The war policy is not in dispute among the rulers of Iran, whether they call themselves reformers or hard-liners. Nor is the decision to use the iron fist of the regime against any and all advocates of freedom for the Iranian people. What is decidedly at the center of the current fighting within the regime — a fight that has already produced spectacular assassinations, masqueraded as airplane crashes, of a significant number of military commanders, including the commander of the ground forces of the powerful Revolutionary Guards — is the Really Big Question, indeed the only question that really matters: Who will succeed Khamenei?
We don’t yet know the answer, but recent events make it pretty clear that it won’t be Ahmadinejad. Khamenei and his cohorts staged a neat political melodrama in two acts to deliver this message. The recent protest on the campus of Amir Kamir University in Tehran was no surprise; Iran is constantly riven by public demonstrations against the regime. The news was not the demonstration, but the amount of attention it received. Why this one and not the scores of others? The answer, I think, is that this protest was covered by the official Iranian media, which made it safe for foreign correspondents to report it. And why did the official media cover it? Because it was the first move in a campaign — culminating in the “election results” — to demystify Ahmadinejad and his messianic allies, one of whom had declared himself a candidate to succeed Khamenei. So Act One was the protest and Act Two was the “election.” Maybe there will be a third act, maybe not.
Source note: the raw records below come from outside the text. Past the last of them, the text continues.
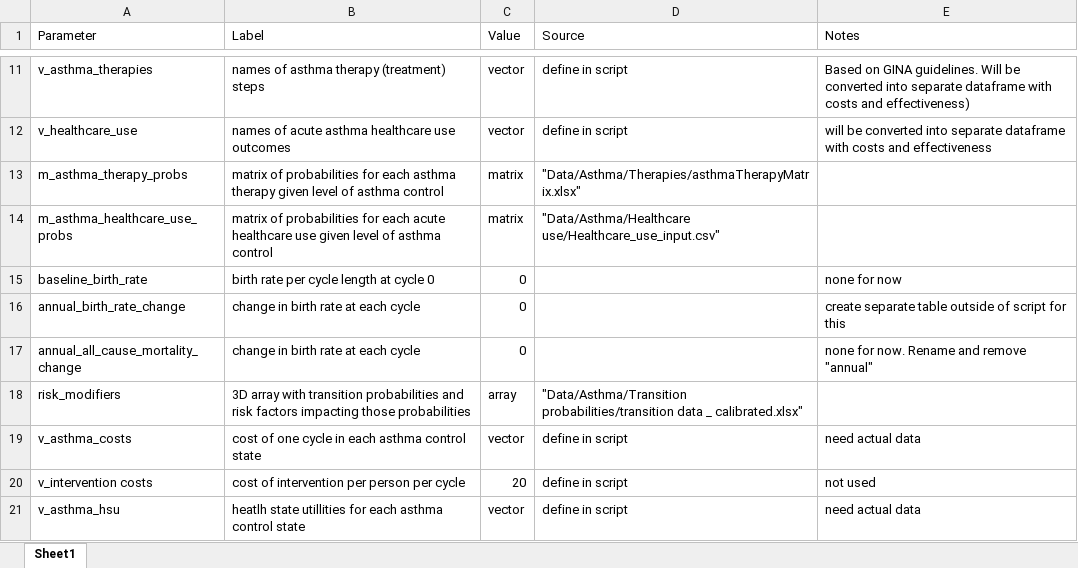
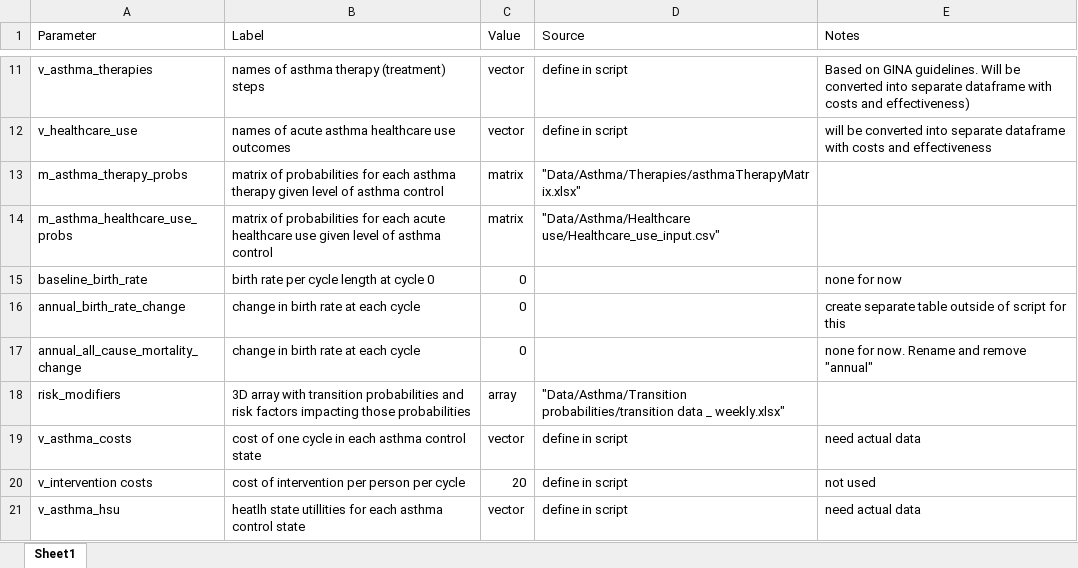
Before and after one commit to sigalm/Climate-Health, an Excel workbook: Data/parameters_06212023.xlsx, sheet Sheet1, drawn as a sheet; only a part is shown, gaps mark what is left out; values as stored, in another font and other column widths than the file's, no borders; conditional formats not drawn; the diff names each change by its address in the sheet, - before the commit and + after, or states it on an @@ line.

```diff
--- a/Data/parameters_06212023.xlsx (sheet Sheet1)
+++ b/Data/parameters_06212023.xlsx (sheet Sheet1)
-D18 (Source): …data _ calibrated.xlsx"
+D18 (Source): …data _ weekly.xlsx"
```
Also changed, not shown: Calibration/Asthma states/CHARM 5 to 3 state calibration - 30may2023.xlsx, 13 other files.
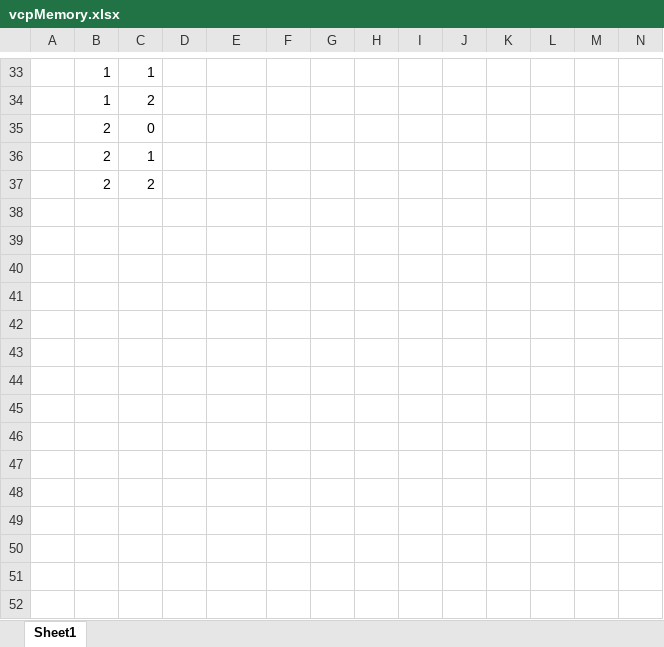
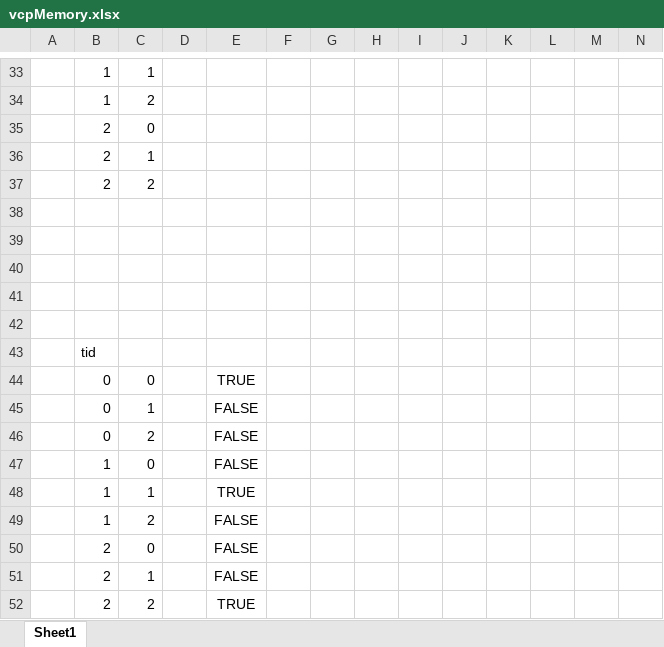
Before and after one commit to lat160130/StarTrackSpeed, an Excel workbook: vcpMemory.xlsx, sheet Sheet1, drawn as a sheet; only a part is shown, gaps mark what is left out; values as stored, in another font and other column widths than the file's, no borders; rows hold the shown columns only; the diff names each change by its address in the sheet, - before the commit and + after, or states it on an @@ line.

```diff
--- a/vcpMemory.xlsx (sheet Sheet1)
+++ b/vcpMemory.xlsx (sheet Sheet1)
+row 38: (empty)
+row 39: (empty)
+row 40: (empty)
+row 41: (empty)
+row 42: (empty)
+row 43:  | tid
+row 44:  | 0 | 0 |  | TRUE
+row 45:  | 0 | 1 |  | FALSE
+row 46:  | 0 | 2 |  | FALSE
+row 47:  | 1 | 0 |  | FALSE
+row 48:  | 1 | 1 |  | TRUE
+row 49:  | 1 | 2 |  | FALSE
+row 50:  | 2 | 0 |  | FALSE
+row 51:  | 2 | 1 |  | FALSE
+row 52:  | 2 | 2 |  | TRUE
```
Also changed, not shown: 3 other files.
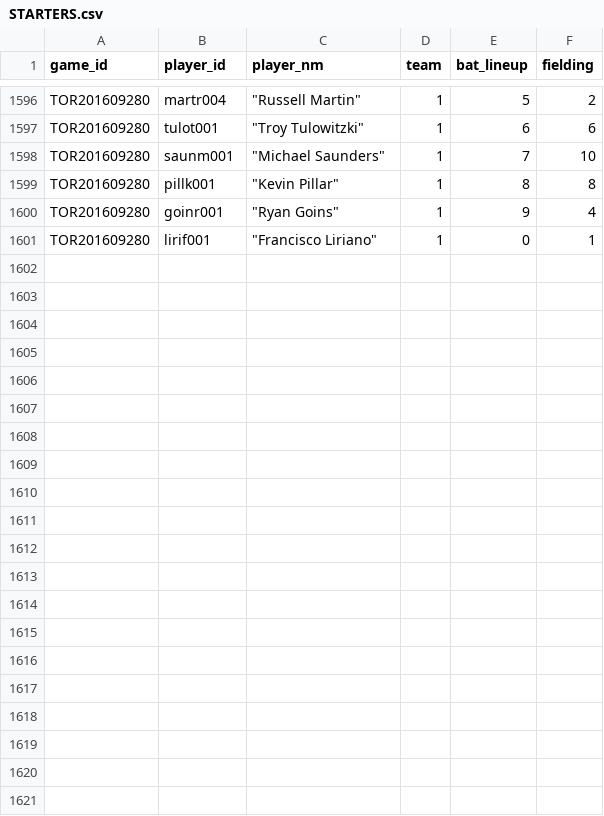
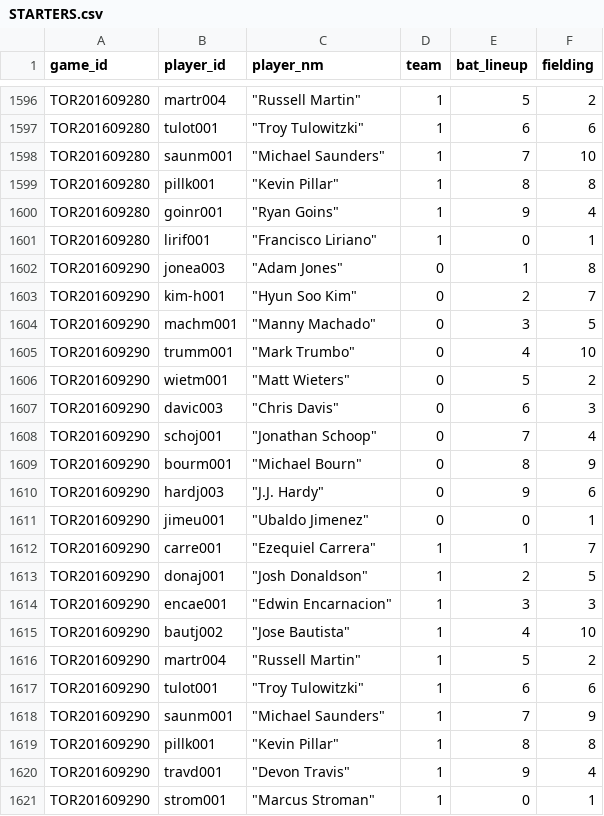
Before and after one commit to lingsin5234/BaseballStats, a CSV file: STARTERS.csv, drawn as a sheet; only a part is shown, gaps mark what is left out; the diff names each change by its address in the sheet, - before the commit and + after, or states it on an @@ line.

```diff
--- a/STARTERS.csv
+++ b/STARTERS.csv
+row 1602: TOR201609290 | jonea003 | "Adam Jones" | 0 | 1 | 8
+row 1603: TOR201609290 | kim-h001 | "Hyun Soo Kim" | 0 | 2 | 7
+row 1604: TOR201609290 | machm001 | "Manny Machado" | 0 | 3 | 5
+row 1605: TOR201609290 | trumm001 | "Mark Trumbo" | 0 | 4 | 10
+row 1606: TOR201609290 | wietm001 | "Matt Wieters" | 0 | 5 | 2
+row 1607: TOR201609290 | davic003 | "Chris Davis" | 0 | 6 | 3
+row 1608: TOR201609290 | schoj001 | "Jonathan Schoop" | 0 | 7 | 4
+row 1609: TOR201609290 | bourm001 | "Michael Bourn" | 0 | 8 | 9
+row 1610: TOR201609290 | hardj003 | "J.J. Hardy" | 0 | 9 | 6
+row 1611: TOR201609290 | jimeu001 | "Ubaldo Jimenez" | 0 | 0 | 1
+row 1612: TOR201609290 | carre001 | "Ezequiel Carrera" | 1 | 1 | 7
+row 1613: TOR201609290 | donaj001 | "Josh Donaldson" | 1 | 2 | 5
+row 1614: TOR201609290 | encae001 | "Edwin Encarnacion" | 1 | 3 | 3
+row 1615: TOR201609290 | bautj002 | "Jose Bautista" | 1 | 4 | 10
+row 1616: TOR201609290 | martr004 | "Russell Martin" | 1 | 5 | 2
+row 1617: TOR201609290 | tulot001 | "Troy Tulowitzki" | 1 | 6 | 6
+row 1618: TOR201609290 | saunm001 | "Michael Saunders" | 1 | 7 | 9
+row 1619: TOR201609290 | pillk001 | "Kevin Pillar" | 1 | 8 | 8
+row 1620: TOR201609290 | travd001 | "Devon Travis" | 1 | 9 | 4
+row 1621: TOR201609290 | strom001 | "Marcus Stroman" | 1 | 0 | 1
```
Also changed, not shown: STATS.csv, 2 other files.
At the same time, Act One served another function: it helped the thugs in Tehran identify the current student activists. “The Amir Kabir Newsletter,” as reported by the intrepid passionaria of the Iranian-American community, Banafsheh Zand-Bonazzi, says that the student demonstrators have gone into hiding, most notably the student who bravely held up the sign “Fascist president, you don’t belong at the polytechnic.” Thoughtlessly, various foreign newspapers published his photograph.
This is a dangerous game for the regime to play, and the repression at Amir Kabir provoked, of all people, Italian Youth and Sports Minister Giovanna Melandri, to call for a demonstration in Rome, supporting the Iranian students. Another demonstration is scheduled for tonight, sponsored by a truly bipartisan group of young people, including Jewish organizations already enraged by the Holocaust Conference.
Alas, there is not a peep from our leaders. Silence from the White House. Silence from the State Department. As Russell Berman rightly intones at Telos, it’s just like before the (1979) revolution — with the difference Western liberals and the left sided with the democratic student movement “before the revolution.” Where are they today?
– Michael Ledeen, an NRO contributing editor, is most recently the author of The War Against the Terror Masters. He is resident scholar in the Freedom Chair at the American Enterprise Institute.